Below are records. Copy every line with "color" in it.

• Material provided:
________
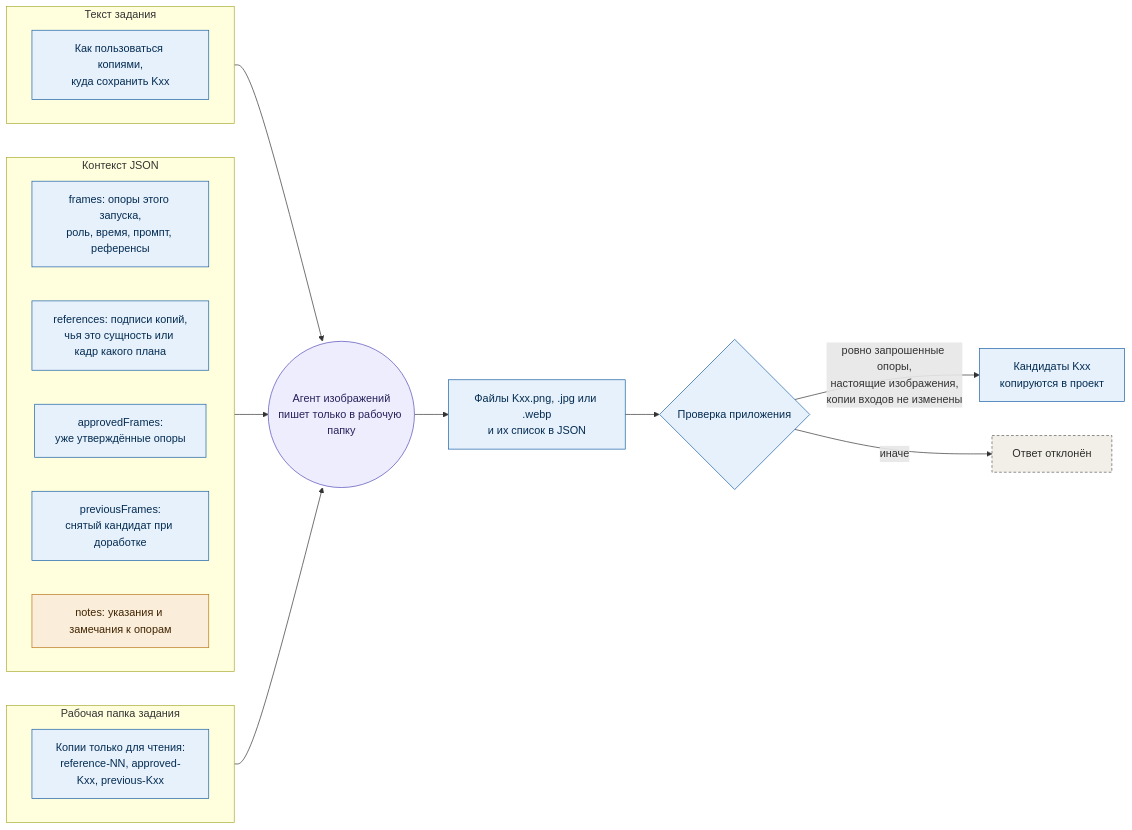
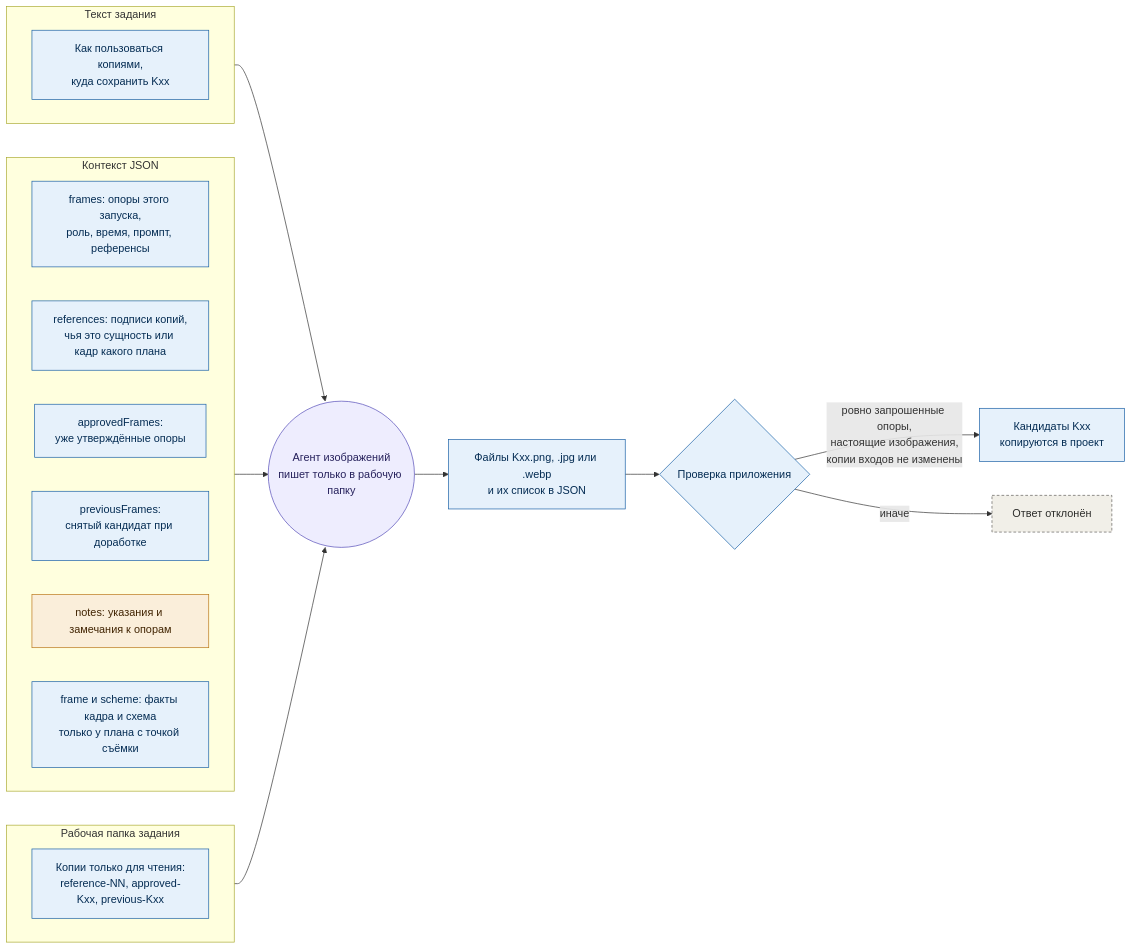
Before and after one commit to ai-animation-tools/songframe: the eighth of 10 diagrams in docs/production-map.md, drawn with Mermaid. The commit also changed other lines of this file and 16 other files, not shown here.

First line of the commit message:
Опоры: схема локации и точка съёмки агенту описания и исполнителю

````diff
--- a/docs/production-map.md
+++ b/docs/production-map.md
@@ -319,36 +320,37 @@
 ```mermaid
 flowchart LR
   subgraph task["Текст задания"]
     direction LR
     howto["Как пользоваться копиями,<br/>куда сохранить Kxx"]
   end
   subgraph context["Контекст JSON"]
     direction LR
     list["frames: опоры этого запуска,<br/>роль, время, промпт, референсы"]
     refs["references: подписи копий,<br/>чья это сущность или кадр какого плана"]
     approved["approvedFrames:<br/>уже утверждённые опоры"]
     previous["previousFrames:<br/>снятый кандидат при доработке"]
     notes["notes: указания и замечания к опорам"]
+    layout["frame и scheme: факты кадра и схема<br/>только у плана с точкой съёмки"]
   end
   subgraph work["Рабочая папка задания"]
     direction LR
     copies["Копии только для чтения:<br/>reference-NN, approved-Kxx, previous-Kxx"]
   end
   task --> agent(("Агент изображений<br/>пишет только в рабочую папку"))
   context --> agent
   work --> agent
   agent --> files["Файлы Kxx.png, .jpg или .webp<br/>и их список в JSON"]
   files --> check{"Проверка приложения"}
   check -- "ровно запрошенные опоры,<br/>настоящие изображения,<br/>копии входов не изменены" --> candidate["Кандидаты Kxx<br/>копируются в проект"]
   check -- "иначе" --> rejected["Ответ отклонён"]
 
-  class howto,list,refs,approved,previous,copies app
+  class howto,list,refs,approved,previous,layout,copies app
   class notes user
   class agent agent
   class files,check,candidate app
   class rejected bad
   classDef user fill:#FAEEDA,stroke:#BA7517,color:#412402
   classDef agent fill:#EEEDFE,stroke:#534AB7,color:#26215C
   classDef app fill:#E6F1FB,stroke:#185FA5,color:#042C53
   classDef bad fill:#F1EFE8,stroke:#5F5E5A,color:#2C2C2A,stroke-dasharray:4 3
 ```
````
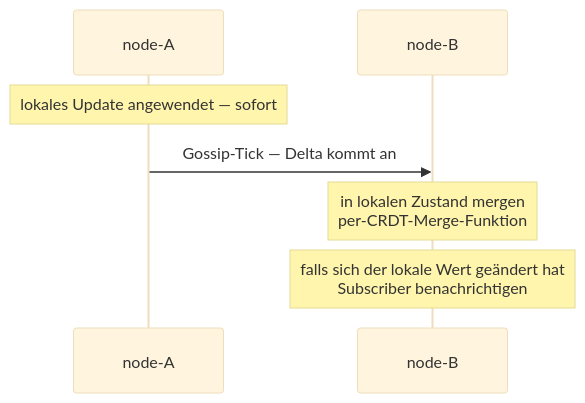
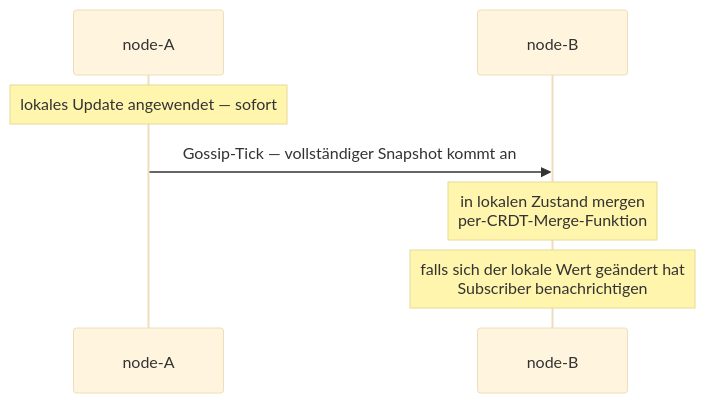
One commit to pathosDev/actor-ts changed the diagram in docs/src/content/docs/de/distributed-data/replication.mdx. Above: the diagram before and after it, drawn with Mermaid (base theme). The commit also changed other lines of this file and 79 other files, not shown here.

````diff
--- a/docs/src/content/docs/de/distributed-data/replication.mdx
+++ b/docs/src/content/docs/de/distributed-data/replication.mdx
@@ -22,9 +22,9 @@
 ```mermaid
 sequenceDiagram
   participant A as node-A
   participant B as node-B
   Note over A: lokales Update angewendet — sofort
-  A->>B: Gossip-Tick — Delta kommt an
+  A->>B: Gossip-Tick — vollständiger Snapshot kommt an
   Note over B: in lokalen Zustand mergen<br/>per-CRDT-Merge-Funktion
   Note over B: falls sich der lokale Wert geändert hat<br/>Subscriber benachrichtigen
 ```
````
________
• Your response:
   classDef user fill:#FAEEDA,stroke:#BA7517,color:#412402
   classDef agent fill:#EEEDFE,stroke:#534AB7,color:#26215C
   classDef app fill:#E6F1FB,stroke:#185FA5,color:#042C53
   classDef bad fill:#F1EFE8,stroke:#5F5E5A,color:#2C2C2A,stroke-dasharray:4 3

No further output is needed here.